I’ll start strong with the romance. August and Jane, put quite simply, make you believe in love. It’s an off-the-bat opposites attract situation that has never been written more perfectly. Jane’s charisma breaks down August’s walls, August learns what it means to trust someone. She learns what it means to love and be loved, and to sacrifice for that love. Jane finds a calm center to the storm that is her life on the subway, and her last ray of hope. Not only do the two characters complement each other perfectly, but the arc of their romance isn’t abrupt. August doesn’t spontaneously open herself up, nor does Jane dive headfirst into their not-so-simple relationship. McQuinston creates a gradual build over the course of several pages and chapters, and with each page and chapter we see August and Jane chip away at each other’s walls and trepidation. And after getting together their relationship continues to prove itself time and time again without fail.
Aside from the core two characters (August and Jane), August also has several quirky roommates and friends. Generally, you don’t expect much from side characters but this book completely resets your expectations. One Last Stops’s side characters are on par (if not better than) the main characters, each adding their own touch to the storyline. Myla, my personal favorite, slowly blossoms into August’s best friend and go-to person for everything. Psychic Niko adds a somewhat crazy, but equally as important, presence in August’s life, kind of the anti-August (seeing as he believes in all things love and fate and August believes in everything but). And, last but not least, Wes, who delivers on his own character while also serving as a character that forces August to confront truths about herself and what she believes. And of course, Isaiah (aka Annie Depressant), who I can’t fit in here but is by no means any less than the rest of them. Similar to the romantic arc, August’s plot line with all these characters remains realistic. She doesn’t pay the rent and all of a sudden become best friends with Wes, Myla, and Niko. However, overtime we see them teach her what it means to open up, ask for help, count on people, and become part of their family. And this book passes with flying colors in making August’s non-romantic relationships just as key to her life and her as her romantic ones.
All of the amazing characters aside, this book also has a wide range of representation. There are plenty of POC character’s, none of whose cultural background is brushed under the rug. On several occasions, Jane and Myla speak about their asian heritage and cultural experiences. Niko is trans, also another topic McQuinston touches thoughtfully on. August and Jane are both members of the LGBTQ+ community, August being bisexual and Jane being gay, as well as other characters such as Isaiah and Wes. One Last Stop also delicately interweaves the topic of hate crimes, sexuality, and gender identity into discussions between the characters.

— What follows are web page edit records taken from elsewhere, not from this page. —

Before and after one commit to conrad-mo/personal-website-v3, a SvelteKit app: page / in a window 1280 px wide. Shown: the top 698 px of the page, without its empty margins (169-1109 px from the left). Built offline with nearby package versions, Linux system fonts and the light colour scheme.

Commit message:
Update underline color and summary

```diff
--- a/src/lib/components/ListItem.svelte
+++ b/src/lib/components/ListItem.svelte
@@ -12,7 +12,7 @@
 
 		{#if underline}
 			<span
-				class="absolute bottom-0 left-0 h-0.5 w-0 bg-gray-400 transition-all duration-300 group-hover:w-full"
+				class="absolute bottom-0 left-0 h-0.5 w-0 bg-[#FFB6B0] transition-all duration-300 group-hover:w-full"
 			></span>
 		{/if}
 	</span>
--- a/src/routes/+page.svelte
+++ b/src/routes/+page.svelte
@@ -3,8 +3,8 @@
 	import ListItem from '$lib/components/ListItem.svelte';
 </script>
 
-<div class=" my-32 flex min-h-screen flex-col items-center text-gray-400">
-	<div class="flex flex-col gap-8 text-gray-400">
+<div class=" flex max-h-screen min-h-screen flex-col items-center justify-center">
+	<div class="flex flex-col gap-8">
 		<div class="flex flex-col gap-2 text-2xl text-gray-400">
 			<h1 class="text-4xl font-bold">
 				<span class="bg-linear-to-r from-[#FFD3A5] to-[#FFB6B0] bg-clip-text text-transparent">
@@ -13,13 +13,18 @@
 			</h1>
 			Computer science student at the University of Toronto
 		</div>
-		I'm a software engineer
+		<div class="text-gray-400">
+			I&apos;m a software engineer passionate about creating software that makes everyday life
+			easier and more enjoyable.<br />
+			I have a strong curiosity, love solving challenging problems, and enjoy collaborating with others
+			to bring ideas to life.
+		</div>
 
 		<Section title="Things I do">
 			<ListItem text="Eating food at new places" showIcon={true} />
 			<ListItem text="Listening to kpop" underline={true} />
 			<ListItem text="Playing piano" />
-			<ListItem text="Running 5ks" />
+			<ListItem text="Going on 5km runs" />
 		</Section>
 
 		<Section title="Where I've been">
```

And every single one of these numerous characters make complete sense with the multi-faceted plot. While there exists the central arc with Jane and August and August’s arc with her roommates, many many other plot lines are also strung together simultaneously. Billy’s – a restaurant that August works at and functions as a home away from home for many of the characters – is at risk for closing down, a threat which the characters plan to tackle together. Similarly, August and her friends also work together to try and unravel Jane’s mysterious past, and to use it to find a way to free her from her frozen existence on the subway. And, lastly, the plot line of August’s mysterious and evasive uncle, a mystery that’s haunted August’s past since she was a child.
So, basically, the sum total of all this explaining and complimenting: this book is definitely a book I would recommend. It delivers on basically all expectations and so much more. All the characters are dynamic and intriguing, bringing their own specific addition to the book. The relationships crafted between all the characters are meaningful and fulfilling. The plot lines are varied but manage to work amazingly together to create one coherent, working, and interesting plot line. In conclusion, read the book.